The Wellcome Trust today announces a £20 million investment in Kymab, a biopharmaceutical company focused on the discovery, development and commercialisation of novel monoclonal antibody medicines. The company is a spin-out from the Wellcome Trust Sanger Institute, Cambridge, a world leader in the Human Genome Project and genetic studies to determine the function of genes in health and disease.

Kymab will develop optimised monoclonal antibodies for the treatment of select diseases with high unmet medical need using its proprietary genomically engineered mouse, the Kymouse™. The company will address a broader range of disease targets in partnership with academic organisations and pharmaceutical companies, using the Kymouse™ platform.
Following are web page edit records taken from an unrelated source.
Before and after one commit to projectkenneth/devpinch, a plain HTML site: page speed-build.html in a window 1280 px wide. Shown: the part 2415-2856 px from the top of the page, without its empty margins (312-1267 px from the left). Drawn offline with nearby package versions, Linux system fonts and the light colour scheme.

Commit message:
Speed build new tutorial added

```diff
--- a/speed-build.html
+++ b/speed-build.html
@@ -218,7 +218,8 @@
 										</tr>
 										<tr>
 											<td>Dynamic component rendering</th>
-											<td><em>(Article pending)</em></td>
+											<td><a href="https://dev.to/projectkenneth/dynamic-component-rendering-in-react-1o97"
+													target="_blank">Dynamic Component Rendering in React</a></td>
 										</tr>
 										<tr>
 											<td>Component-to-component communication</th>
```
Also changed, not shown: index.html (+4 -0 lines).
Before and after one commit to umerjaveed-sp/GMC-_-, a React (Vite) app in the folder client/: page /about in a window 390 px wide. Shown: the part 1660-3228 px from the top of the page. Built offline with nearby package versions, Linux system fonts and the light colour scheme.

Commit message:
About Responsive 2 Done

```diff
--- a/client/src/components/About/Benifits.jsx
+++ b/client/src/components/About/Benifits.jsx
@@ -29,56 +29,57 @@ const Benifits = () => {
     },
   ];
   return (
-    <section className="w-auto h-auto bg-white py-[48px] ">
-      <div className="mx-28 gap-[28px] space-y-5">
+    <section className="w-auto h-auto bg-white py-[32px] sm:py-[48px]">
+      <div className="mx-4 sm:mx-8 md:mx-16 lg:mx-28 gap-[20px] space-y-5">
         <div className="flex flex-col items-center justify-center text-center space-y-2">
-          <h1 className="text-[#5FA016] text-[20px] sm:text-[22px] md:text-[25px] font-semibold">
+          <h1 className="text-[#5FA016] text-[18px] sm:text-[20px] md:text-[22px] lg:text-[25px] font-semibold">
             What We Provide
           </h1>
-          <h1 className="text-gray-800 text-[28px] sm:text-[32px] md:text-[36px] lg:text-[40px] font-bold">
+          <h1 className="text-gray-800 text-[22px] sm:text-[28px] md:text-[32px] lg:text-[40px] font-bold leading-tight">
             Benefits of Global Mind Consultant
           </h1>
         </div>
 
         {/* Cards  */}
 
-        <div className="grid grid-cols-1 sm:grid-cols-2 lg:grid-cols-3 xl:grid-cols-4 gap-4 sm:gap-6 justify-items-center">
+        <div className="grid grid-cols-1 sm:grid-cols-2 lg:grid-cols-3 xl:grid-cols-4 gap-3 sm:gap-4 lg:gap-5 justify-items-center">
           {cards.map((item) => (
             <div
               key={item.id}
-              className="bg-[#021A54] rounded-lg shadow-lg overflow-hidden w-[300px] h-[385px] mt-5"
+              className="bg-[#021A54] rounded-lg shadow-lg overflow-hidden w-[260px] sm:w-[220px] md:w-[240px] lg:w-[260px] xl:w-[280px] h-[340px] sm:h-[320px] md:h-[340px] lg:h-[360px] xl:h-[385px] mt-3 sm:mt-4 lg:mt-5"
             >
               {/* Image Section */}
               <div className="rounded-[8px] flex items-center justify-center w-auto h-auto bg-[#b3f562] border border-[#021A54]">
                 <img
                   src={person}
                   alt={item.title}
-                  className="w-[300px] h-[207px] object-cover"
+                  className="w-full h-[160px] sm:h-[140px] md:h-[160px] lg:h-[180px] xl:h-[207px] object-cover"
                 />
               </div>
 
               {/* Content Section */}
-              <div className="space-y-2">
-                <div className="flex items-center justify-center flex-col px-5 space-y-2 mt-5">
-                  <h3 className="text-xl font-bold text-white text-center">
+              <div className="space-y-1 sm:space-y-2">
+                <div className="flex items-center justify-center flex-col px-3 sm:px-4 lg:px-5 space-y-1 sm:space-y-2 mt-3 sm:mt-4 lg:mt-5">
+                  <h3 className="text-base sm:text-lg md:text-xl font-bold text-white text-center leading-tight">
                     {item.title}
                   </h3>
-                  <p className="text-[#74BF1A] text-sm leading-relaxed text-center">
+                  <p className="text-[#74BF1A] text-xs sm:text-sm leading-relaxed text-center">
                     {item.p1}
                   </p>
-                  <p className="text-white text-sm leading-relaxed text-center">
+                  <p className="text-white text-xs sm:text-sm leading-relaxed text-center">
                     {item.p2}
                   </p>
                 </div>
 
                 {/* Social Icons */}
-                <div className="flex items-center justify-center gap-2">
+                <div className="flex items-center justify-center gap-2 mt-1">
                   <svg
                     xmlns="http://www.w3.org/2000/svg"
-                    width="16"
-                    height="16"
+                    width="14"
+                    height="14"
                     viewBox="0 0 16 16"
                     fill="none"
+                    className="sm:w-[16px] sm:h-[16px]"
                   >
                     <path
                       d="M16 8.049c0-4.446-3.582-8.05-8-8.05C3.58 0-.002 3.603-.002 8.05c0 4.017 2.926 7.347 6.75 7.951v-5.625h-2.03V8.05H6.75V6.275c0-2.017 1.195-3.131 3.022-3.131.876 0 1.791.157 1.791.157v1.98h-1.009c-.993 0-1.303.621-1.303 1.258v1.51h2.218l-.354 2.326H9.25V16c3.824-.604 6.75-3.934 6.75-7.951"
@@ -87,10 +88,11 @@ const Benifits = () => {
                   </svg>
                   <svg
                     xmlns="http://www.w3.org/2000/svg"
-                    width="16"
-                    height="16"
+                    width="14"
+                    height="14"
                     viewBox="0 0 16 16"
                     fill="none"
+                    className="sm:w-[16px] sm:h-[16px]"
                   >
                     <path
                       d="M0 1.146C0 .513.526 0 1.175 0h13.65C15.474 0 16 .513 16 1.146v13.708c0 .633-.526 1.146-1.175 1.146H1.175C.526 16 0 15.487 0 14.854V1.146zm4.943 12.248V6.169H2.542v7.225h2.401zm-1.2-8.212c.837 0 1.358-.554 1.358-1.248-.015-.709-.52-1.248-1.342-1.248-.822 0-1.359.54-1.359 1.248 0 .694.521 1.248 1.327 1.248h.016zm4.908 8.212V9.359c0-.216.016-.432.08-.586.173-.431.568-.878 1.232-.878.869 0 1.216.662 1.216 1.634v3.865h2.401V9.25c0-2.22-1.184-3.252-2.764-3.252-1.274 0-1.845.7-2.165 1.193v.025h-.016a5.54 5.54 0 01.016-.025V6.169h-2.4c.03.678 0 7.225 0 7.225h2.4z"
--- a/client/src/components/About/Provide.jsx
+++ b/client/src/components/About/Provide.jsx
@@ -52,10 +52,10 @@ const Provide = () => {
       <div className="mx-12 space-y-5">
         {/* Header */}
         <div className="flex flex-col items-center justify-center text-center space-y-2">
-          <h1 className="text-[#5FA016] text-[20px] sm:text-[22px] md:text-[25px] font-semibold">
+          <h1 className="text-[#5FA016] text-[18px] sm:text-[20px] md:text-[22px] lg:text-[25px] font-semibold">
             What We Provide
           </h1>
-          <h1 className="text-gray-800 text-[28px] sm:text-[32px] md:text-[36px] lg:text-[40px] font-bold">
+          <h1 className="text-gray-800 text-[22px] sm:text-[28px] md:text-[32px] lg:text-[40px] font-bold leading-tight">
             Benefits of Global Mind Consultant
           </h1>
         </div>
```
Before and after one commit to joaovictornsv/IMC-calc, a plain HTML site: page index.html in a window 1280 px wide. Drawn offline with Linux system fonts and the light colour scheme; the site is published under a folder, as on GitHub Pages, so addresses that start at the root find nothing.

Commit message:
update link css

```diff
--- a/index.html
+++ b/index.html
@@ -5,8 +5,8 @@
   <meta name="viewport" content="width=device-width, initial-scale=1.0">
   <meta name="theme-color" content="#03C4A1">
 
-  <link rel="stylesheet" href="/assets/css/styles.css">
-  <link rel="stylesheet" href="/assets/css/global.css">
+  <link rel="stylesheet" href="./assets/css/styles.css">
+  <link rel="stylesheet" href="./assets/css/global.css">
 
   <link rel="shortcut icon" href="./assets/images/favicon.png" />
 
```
Kymab was founded by Professor Allan Bradley, FRS, Director Emeritus of the Sanger Institute. He is a world leader in genome engineering using embryonic stem cells. Kymab has acquired technology from Professor Bradley's laboratory, which enables the development of a mouse that captures the entire diversity of the B lymphocyte component of the human immune system in its engineered chromosomes. The Kymouse™ platform is expected to generate highly selective, potent and well-tolerated human antibody-based biopharmaceuticals directed against clinically documented and novel disease targets.

Sir Mark Walport, Director of the Wellcome Trust, said: "Our investment in fundamental genomic research at the Sanger Institute is expected to deliver significant advances in the diagnosis and treatment of disease. We are delighted to be providing technology and the financial basis for Kymab's management team to build a major UK biopharmaceutical company."

Andrew Sandham, Chairman and CEO, said: "Professor Bradley, the Wellcome Trust and the Sanger Institute have provided us with the vision and resources to build a substantial biopharmaceutical enterprise over the next decade. Our mission is to deliver innovative monoclonal antibody-based medicines and I am proud to be working with Professor Bradley and Dr Mike Owen, Chief Scientific Officer, to fulfil that objective."